It was still on my mind the next day as I sat down to paint. I grimly tried to choose a quote but of course it just wasn't working out. Fortunately, the Dalai Llama came to my mind. Then Jesus. I reminded myself that their way would be one of detachment, compassion and prayer. I thought of how horrible it would be to actually be that lady, someone so sick, so messed up, so morally backwards and so spiritually out of touch that she would treat another person, a total stranger, my incredibly kind and compassionate husband no less, in such a way. What a terrible way to live. So I prayed for her. I asked God to help her be a better, happier, non-toxic human being, for her sake and for the sake of others. Then I prayed for my husband, that God protect him from racist shitheads, and that God help those same shitheads to take responsibility for healing themselves instead of lashing out at others. I really got a lot of peace from that. Feeling centered, I re-read the Canticle. "Happy those who endure in peace." I got that feeling of rightness in my gut. Up until that point I had been searching for St. Francis and using the painting to bring him into focus for myself. Now I felt how large and far-reaching his message is, and everything came together.
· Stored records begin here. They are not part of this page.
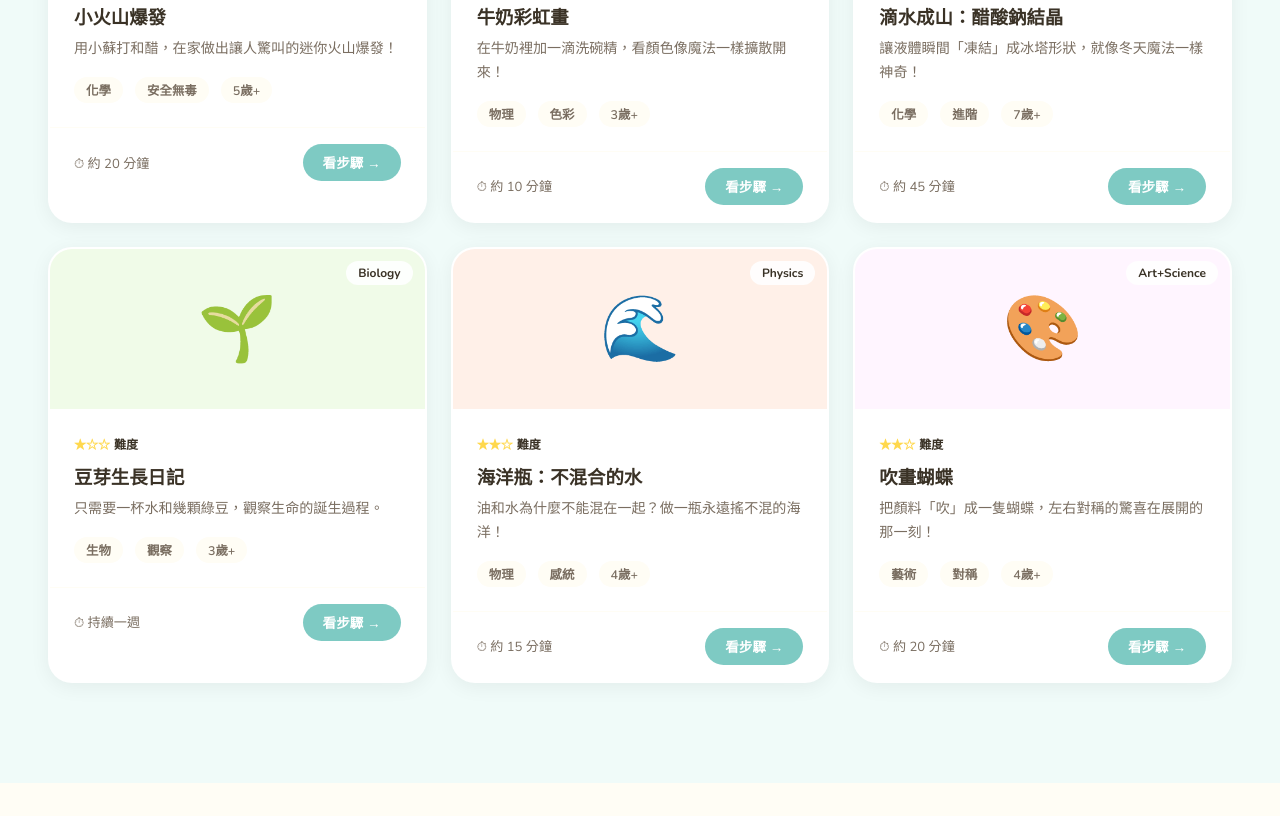
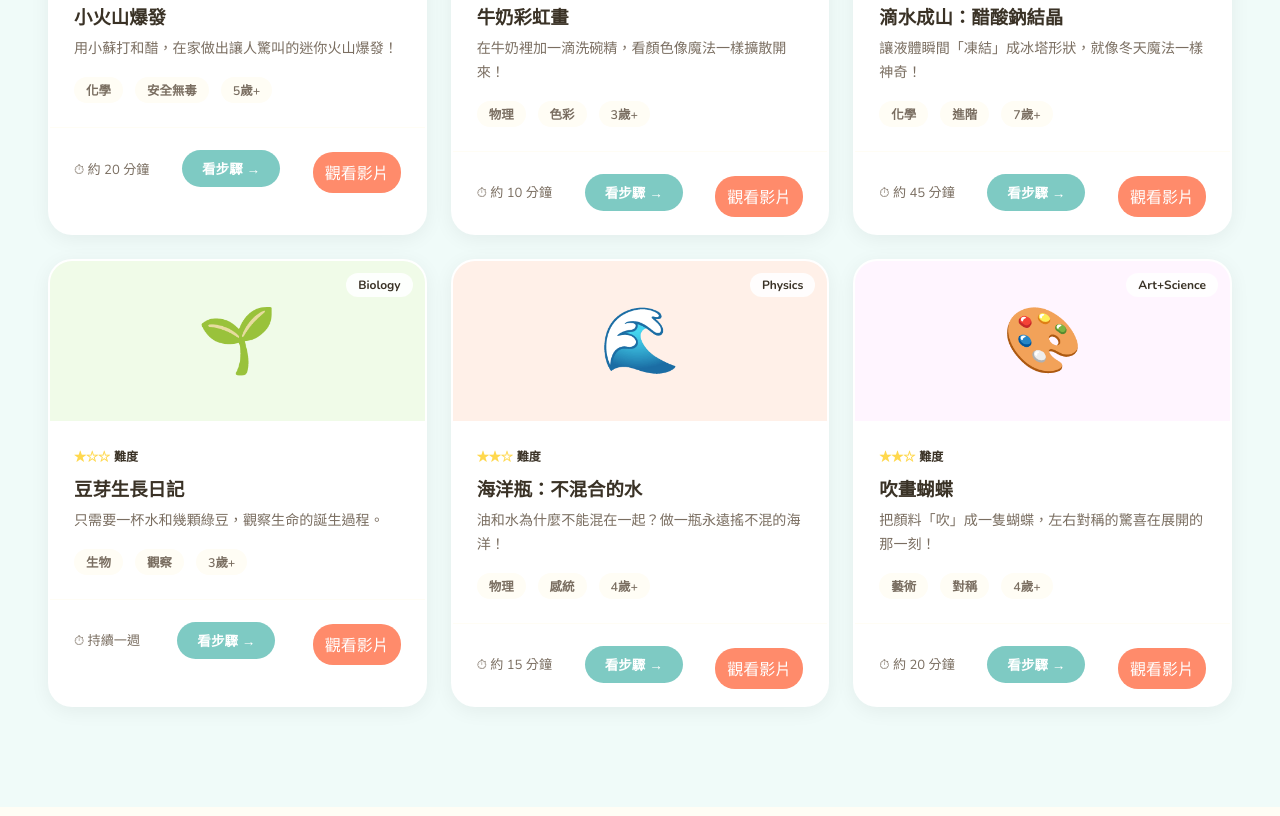
Before and after one commit to MeiiL/littlesunandme_website, a plain HTML site: page index.html in a window 1280 px wide. Shown: the part 2084-2900 px from the top of the page. Drawn offline with nearby package versions, Linux system fonts and the light colour scheme.

Commit message:
Update index.html

```diff
--- a/index.html
+++ b/index.html
@@ -483,6 +483,23 @@ section { padding: 64px 20px; }
 /* scroll animation */
 .reveal { opacity: 0; transform: translateY(24px); transition: opacity 0.7s, transform 0.7s; }
 .reveal.visible { opacity: 1; transform: none; }
+
+/* ig video */
+.exp-video-btn, .portfolio-video-btn {
+    display: inline-flex;
+    align-items: center;
+    padding: 8px 12px;
+    margin-top: 8px;
+    background: var(--coral);
+    color: var(--white);
+    border-radius: 20px;
+    text-decoration: none;
+    transition: background 0.3s;
+  }
+
+.exp-video-btn:hover, .portfolio-video-btn:hover {
+    background: #e8704f;
+  }
 </style>
 
 </head>
@@ -569,7 +586,6 @@ section { padding: 64px 20px; }
 </section>
 
 <!-- STEAM EXPERIMENTS -->
-
 <section class="experiments-section" id="experiments">
   <div class="max-w">
     <div class="section-label reveal">STEAM 實驗室</div>
@@ -580,7 +596,6 @@ section { padding: 64px 20px; }
 </section>
 
 <!-- PORTFOLIO -->
-
 <section class="portfolio-section" id="portfolio">
   <div class="max-w">
     <div class="section-label reveal">作品集</div>
@@ -684,6 +699,7 @@ function renderExperiments() {
       <div class="exp-footer">
         <span class="exp-time">⏱ ${exp.time}</span>
         <button class="exp-btn" onclick="openModal(${i})">看步驟 →</button>
+        <a href="${exp.videoLink}" target="_blank" class="exp-video-btn">觀看影片</a>
       </div>`;
     expGrid.appendChild(card);
   });
@@ -710,6 +726,7 @@ function renderPortfolio(filter) {
         <div class="portfolio-cat" style="color:var(--coral)">${p.catLabel}</div>
         <h3>${p.title}</h3>
         <p>${p.desc}</p>
+        <a href="${p.videoLink}" target="_blank" class="portfolio-video-btn">觀看影片</a>
       </div>`;
     portGrid.appendChild(item);
   });
```
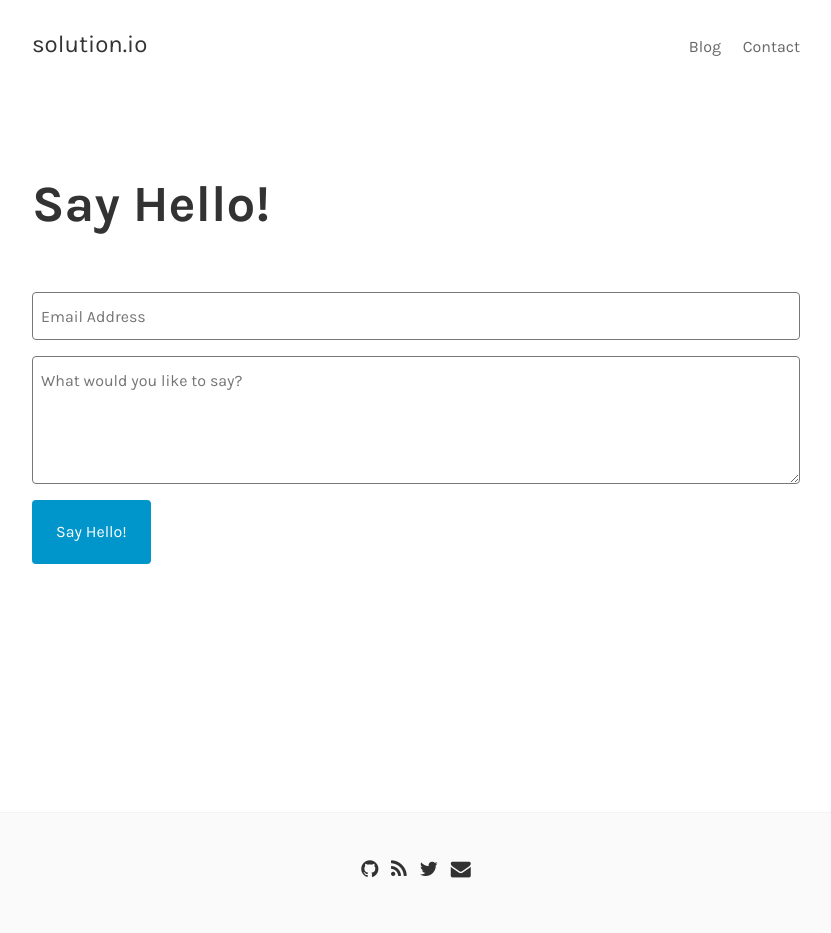
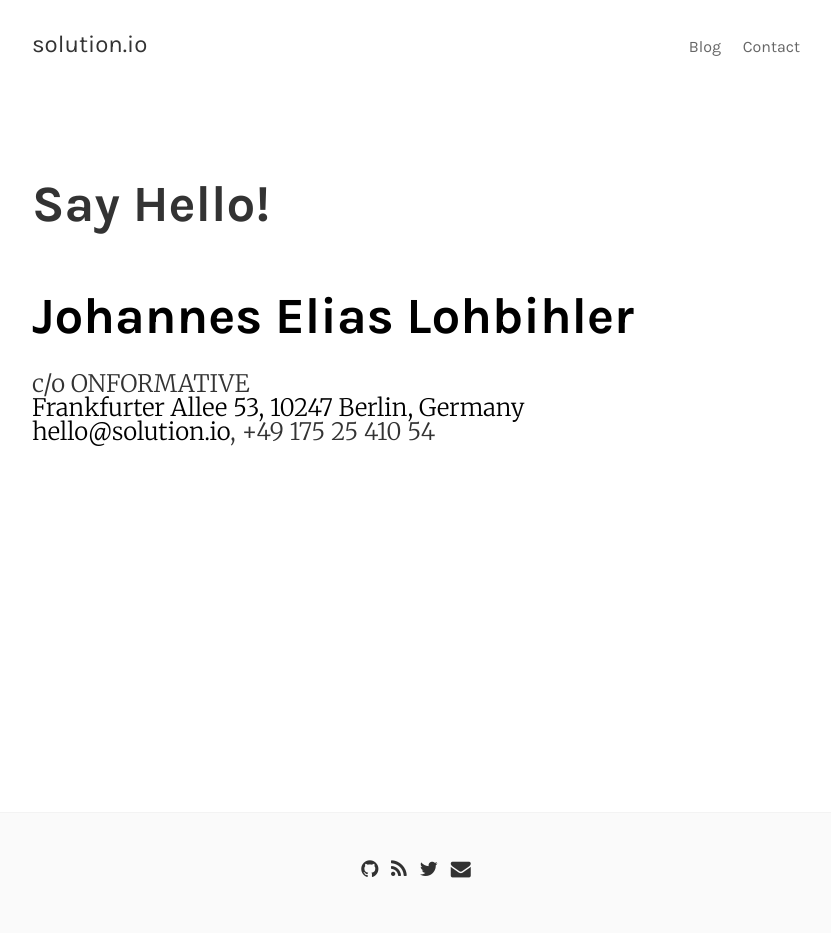
Before and after one commit to solutionio/solutionio.github.io, a Jekyll site: the page built from contact.html, in a window 1280 px wide. Shown: the whole page, without its empty margins (224-1055 px from the left). Built offline with Jekyll 4.4.1, drawn with Linux system fonts in a browser that asks for light colours; nearby versions of some CDN libraries; Markdown is read by kramdown in place of the engine named in the settings.

Commit message:
changing contact page some css love needed

```diff
--- a/contact.html
+++ b/contact.html
@@ -4,10 +4,13 @@ title: Say Hello!
 permalink: /contact/
 ---
 
-<div class="py2">
-  <form action="https://formspree.io/{{ site.email }}" method="POST" class="form-stacked form-light">
-    <input type="text" name="email" class="input mobile-block" placeholder="Email Address">
-    <textarea type="text" name="content" class="input mobile-block" rows="5" placeholder="What would you like to say?"></textarea>
-    <input type="submit" class="button button-blue button-big mobile-block" value="Say Hello!">
-  </form>
+<div class="vcard">
+  <h2 class="hidden"><a href="http://solution.io/" class="url fn">Johannes Elias Lohbihler</a></h2>
+  <div class="adr">
+    <div class="extended-address">c/o ONFORMATIVE</div>
+    <div><a href="http://visit.syntop.io/"><span class="street-address">Frankfurter Allee 53</span>,
+    <span class="postal-code">10247</span> <span class="locality">Berlin</span>, <span class="country-name">Germany</span></a>
+    </div>
+    <div><a href="mailto:hello@pb.io" class="email">hello@solution.io</a>, <span class="tel">+49 175 25 410 54</span></div>
+  </div>
 </div>
```
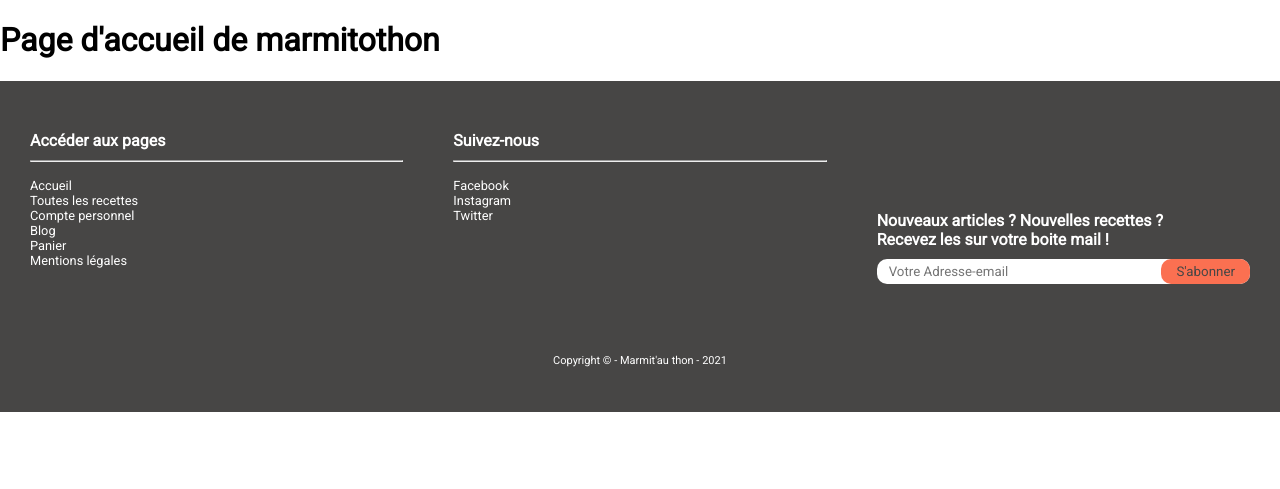
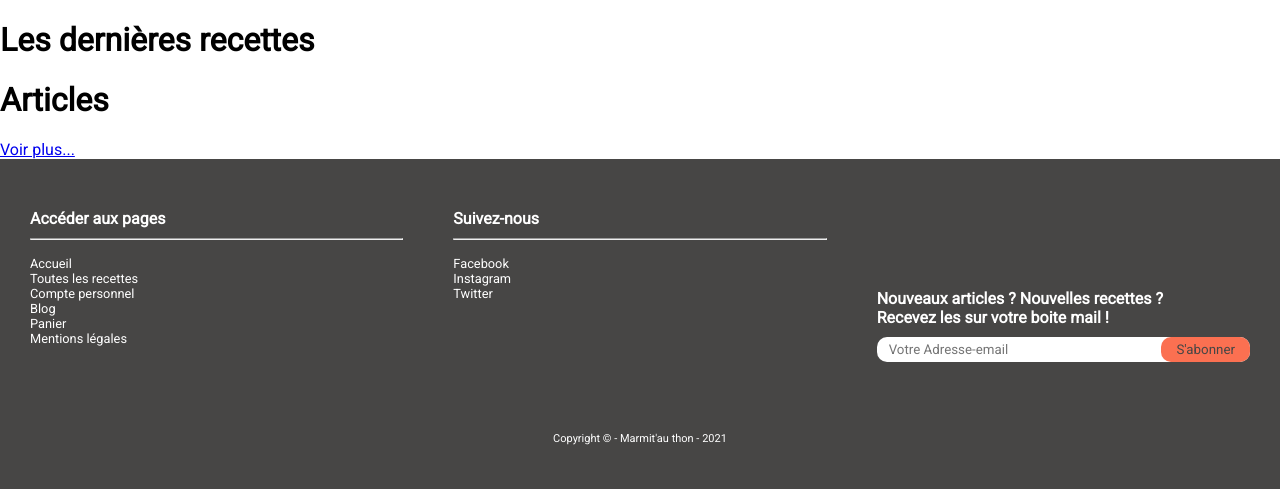
Before and after one commit to Lucile-trp/Marmit-au-thon, a PHP site: template templates/home/index.html.twig in a window 1280 px wide. Shown: the part 80-569 px from the top of the page. Run offline with PHP 8.4, Linux system fonts and the light colour scheme; the template is opened without the code that fills it, so the values that code supplies are empty; classes that the project's autoload settings leave out are loaded by file name; some libraries are stand-ins or nearby versions.

Commit message:
Update index.html.twig
Creation page accueil

```diff
--- a/templates/home/index.html.twig
+++ b/templates/home/index.html.twig
@@ -1,4 +1,54 @@
 {% extends "base.html.twig" %}
+
+{% block title %}Marmit'o'thon{% endblock %}
+
+{% block css %}
+    <link rel="stylesheet" href="/assets/accueil.css">
+    <!--<link rel="stylesheet" href="/assets/listing_responsive.css">-->
+{% endblock %}
 {% block body %}
-    <h1>Page d'accueil de marmitothon</h1>
+    <div class="container">
+    <div class="recette">
+        <div class="section-listing-header">
+            <h1>Les dernières recettes</h1>
+            <!-- <a href="/Recette/add"><strong>Proposer une recette</strong></a>-->
+        </div>
+        <div class="card-container">
+            {% for recipe in recipes %}
+                <a class="recipe-card" href="/Recette/oneRecipe/{{ recipe.recnameslug }}">
+                    <div class="gradient">
+                        <h2><strong>{{ recipe.recname }}</strong></h2>
+                        <span class="dietname">{{ recipe.dietname }}</span>
+                    </div>
+                    {% if recipe.recimg is defined and recipe.recimg is not empty %}
+                        <img src="{{ recipe.recimg|trim('.','left') }}" alt="Illustration de la recette {{ recipe.recname }}">
+                    {% else %}
+                        <img src="https://via.placeholder.com/356x177" alt="Image de nourriture">
+                        {# <img src="./uploads/recipe-images/default.png" alt="Image de nourriture"> #}
+                    {% endif %}
+                </a>
+            {% endfor %}
+        </div>
+    </div>
+    <div class="article_container">
+        <div class="section-listing-header">
+            <h1>Articles</h1>
+        </div>
+            {% for article in articles %}
+                <div class="card">
+                    <h2 class="article-title">{{ article.art_title }}</h2>
+
+                    <div class="card-column">
+                        {% if article.art_image is defined %}
+                           <div class="image"><img src="{{  article.art_image|trim('.','left') }}" alt="image de l'article" ></div>
+                        {% else %}
+                            <img src="http://placekitten.com/200/200">
+                        {% endif %}
+                    </div>
+                    <hr>
+                </div>
+            {% endfor %}
+        <a class="article-lien-detail" href="/Blog/index">Voir plus...</a>
+    </div>
+    </div>
 {% endblock %}
```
When we are at peace with ourselves we can live in peace with others, with compassion towards our fellow creatures, and in harmony with our planet.The quote also reminded me that achieving peace means standing back from all of the artificial constructs of modern American society that are harming us physically and spiritually: the illusion that the borders between countries indicate a difference in our humanity, animal testing, agri-business, pollution, a capitalist system that resembles piracy more and more every day, a culture based on consumerism, a social and economic structure that promotes exclusion and division instead of unity, a focus on material things over the well being of our souls, and a general ignorance of the fact that the way we are in the world, how we choose to walk through this life, is immeasurably more important than what we own, where we live, and what we drive. I don't think this means we should let unacceptable behavior slide. I think it means we should confront it with a response that ultimately promotes peace, even if I have to get up in someones face to do it. I really hope I can channel the teachings of St. Francis, the Dalai Lama, and Jesus when the occasion arises. I really do.